|csmFile||The JSON ARM template file. This will refer to the repo we have checked out so can be prefixed with the variable $(System.DefaultWorkingDirectory).||‘$(System.DefaultWorkingDirectory)/cpo-datafactory/cpo-adf-dev/ARMTemplateForFactory.json’|
|csmParametersFile||This is the ARM template parameters file that will allow us to pass different environment, key vault and linked service values in to the new Data Factory||‘$(System.DefaultWorkingDirectory)/cpo-datafactory/cpo-adf-dev/ARMTemplateParametersForFactory.json’|
|overrideParameters||This is where you populate the parameters requested in the file. In the classic mode this would pre-populate for you which it will not do here. Check the information icon on this text box in the assistant for more info|
|deploymentMode||This determines how the ARM template will be deployed. Select Incremental to “add” to the resource and not entirely delete and re-create.||Incremental|
IMPORTANT: You must use Incremental for the deployment mode. Doing a complete deployment will destroy your Data Factory!
Take a look at Microsoft Docs for more details on the Azure Resource Group Deployment task
Running the pipeline
We’re now ready to run our pipeline. We have our tasks defined and ready to go. We can trigger the pipeline by publishing a change in Data Factory or by saving your YAML config and ommitting the ***NO_CI*** flag at the end of the commit message.
If you use the additional git repo as described above, you will also have to grant permissions to use it the first time the pipeline runs. This will show as a pop-up in the run and you can click View then Permit to grant the required permissions.
Once triggered you can monitor the pipeline by clicking into it on the Pipelines page where you’ll see all Runs and the outcome/duration etc.
You can dig in deeper by clicking on each run and then each stage to see how each task was performed on the agent and where any errors arose.
You can take this deployment pipeline further by adding approvals and gates for deploying to the Production environment. Details on how to do this are in docs.microsoft.com: Release approvals and gates overview.

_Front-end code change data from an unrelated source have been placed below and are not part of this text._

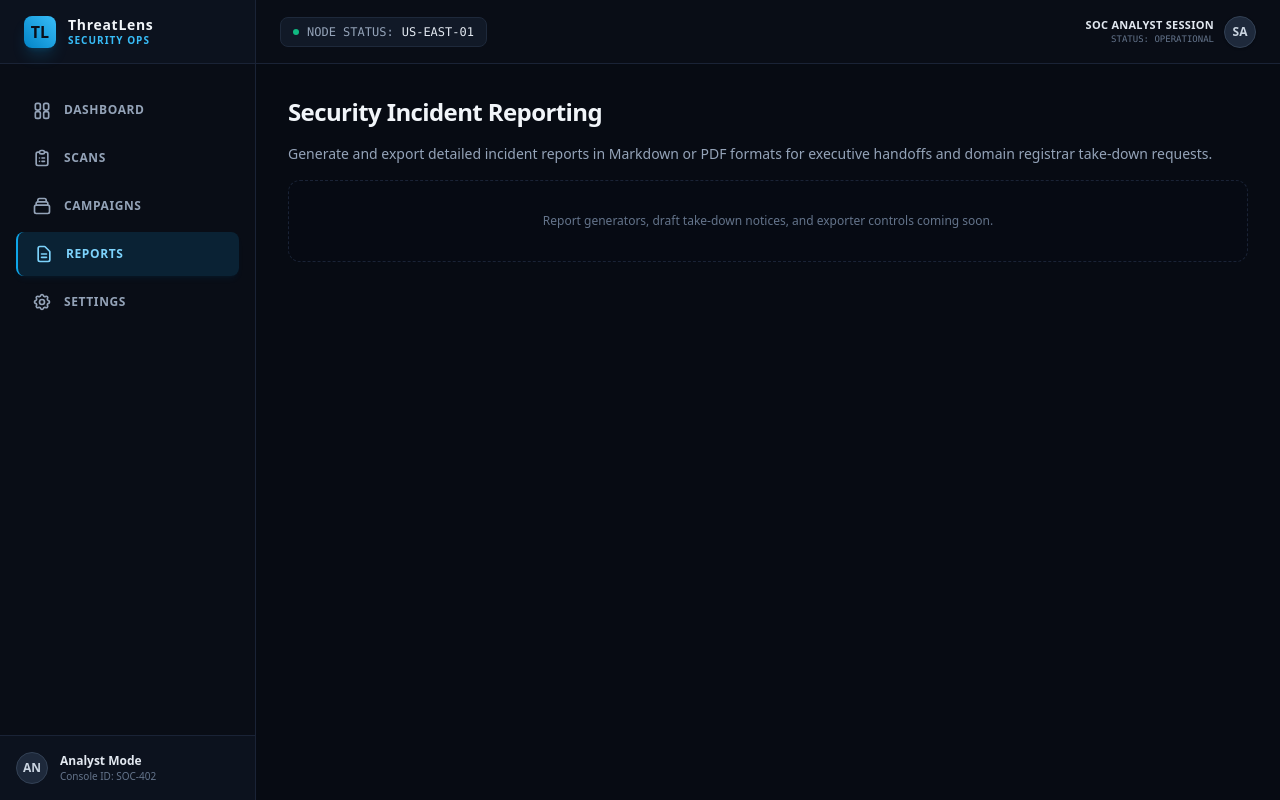
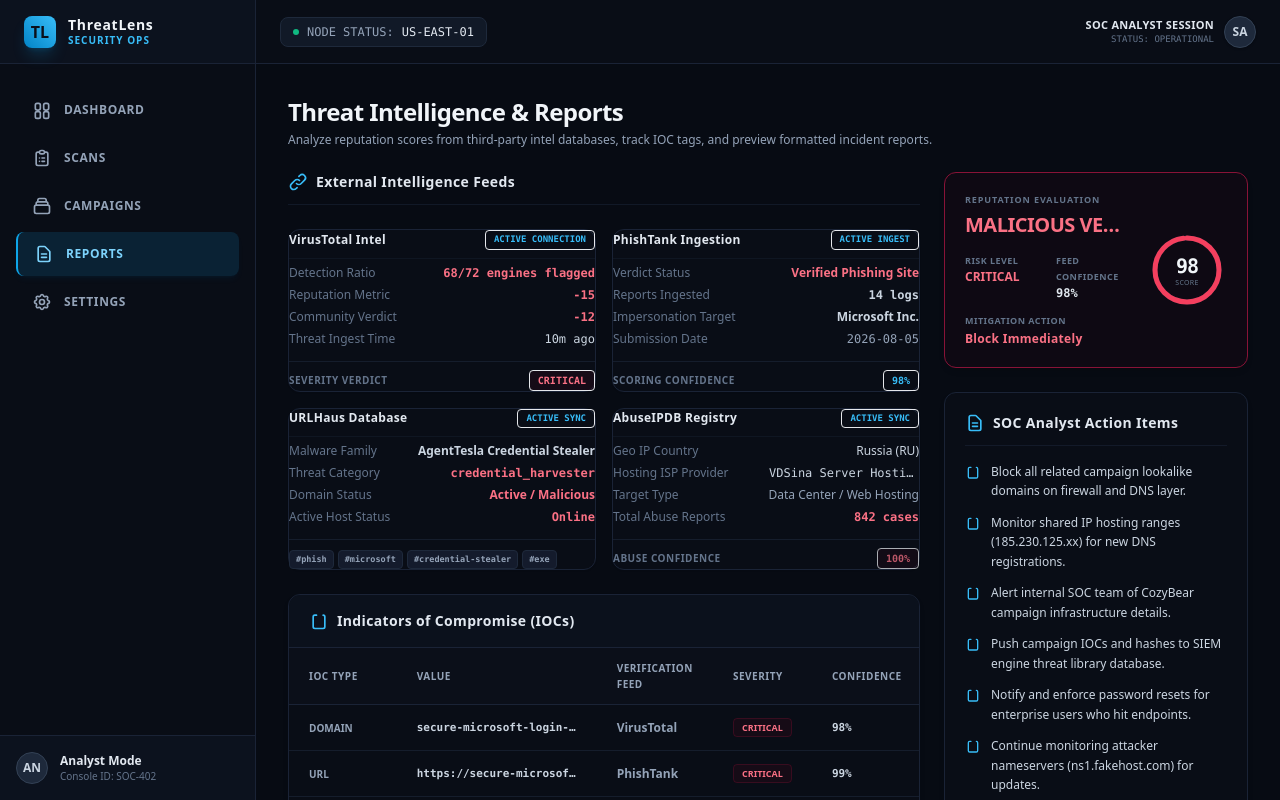
Before and after one commit to MatamAkshith/IARE_Hackathon, a React (Vite) app in the folder frontend/: page /reports in a window 1280 px wide. Built offline with nearby package versions, Linux system fonts and the light colour scheme.

Commit message:
feat(reports): integrate components into reports page view

```diff
--- a/frontend/src/pages/Reports.jsx
+++ b/frontend/src/pages/Reports.jsx
@@ -1,16 +1,44 @@
 import React from 'react'
+import { threatIntelligenceData } from '../data/threatIntelligenceData'
+import ThreatFeedPanel from '../components/reports/ThreatFeedPanel'
+import IOCTable from '../components/reports/IOCTable'
+import ReputationCard from '../components/reports/ReputationCard'
+import RecommendationsPanel from '../components/reports/RecommendationsPanel'
+import IncidentReportPreview from '../components/reports/IncidentReportPreview'
+import ExportPreview from '../components/reports/ExportPreview'
 
 export default function Reports() {
+  const { threatFeeds, iocs, reputation, recommendations, reportPreview, exportOptions } = threatIntelligenceData
+
   return (
-    <div className="space-y-4">
-      <h1 className="text-2xl font-bold tracking-tight text-[#f1f5f9]">Security Incident Reporting</h1>
-      <p className="text-sm text-slate-400">
-        Generate and export detailed incident reports in Markdown or PDF formats for executive handoffs and domain registrar take-down requests.
-      </p>
+    <div className="space-y-6">
+      {/* Header Info */}
+      <div className="flex flex-col gap-1">
+        <h1 className="text-2xl font-bold tracking-tight text-[#f1f5f9]">Threat Intelligence & Reports</h1>
+        <p className="text-xs text-slate-400">
+          Analyze reputation scores from third-party intel databases, track IOC tags, and preview formatted incident reports.
+        </p>
+      </div>
 
-      {/* Visual placeholder box */}
-      <div className="border border-dashed border-[#1a2336] rounded-xl p-8 bg-[#090d16]/30 text-center text-slate-500 text-xs">
-        Report generators, draft take-down notices, and exporter controls coming soon.
+      {/* Grid panels */}
+      <div className="grid grid-cols-1 lg:grid-cols-3 gap-6 items-start">
+        {/* Left Side: Feeds list, IOC logs table, and Incident report page sheet */}
+        <div className="lg:col-span-2 space-y-6">
+          <ThreatFeedPanel feeds={threatFeeds} />
+
+          <IOCTable iocs={iocs} />
+
+          <IncidentReportPreview report={reportPreview} />
+        </div>
+
+        {/* Right Side: Verdict Dial, Recommendations checklist, and Export Previews */}
+        <div className="space-y-6">
+          <ReputationCard reputation={reputation} />
+
+          <RecommendationsPanel recommendations={recommendations} />
+
+          <ExportPreview options={exportOptions} />
+        </div>
       </div>
     </div>
   )
```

In the next post in this series we’ll plan out how our CI/CD pipelines will work with Integration runtimes.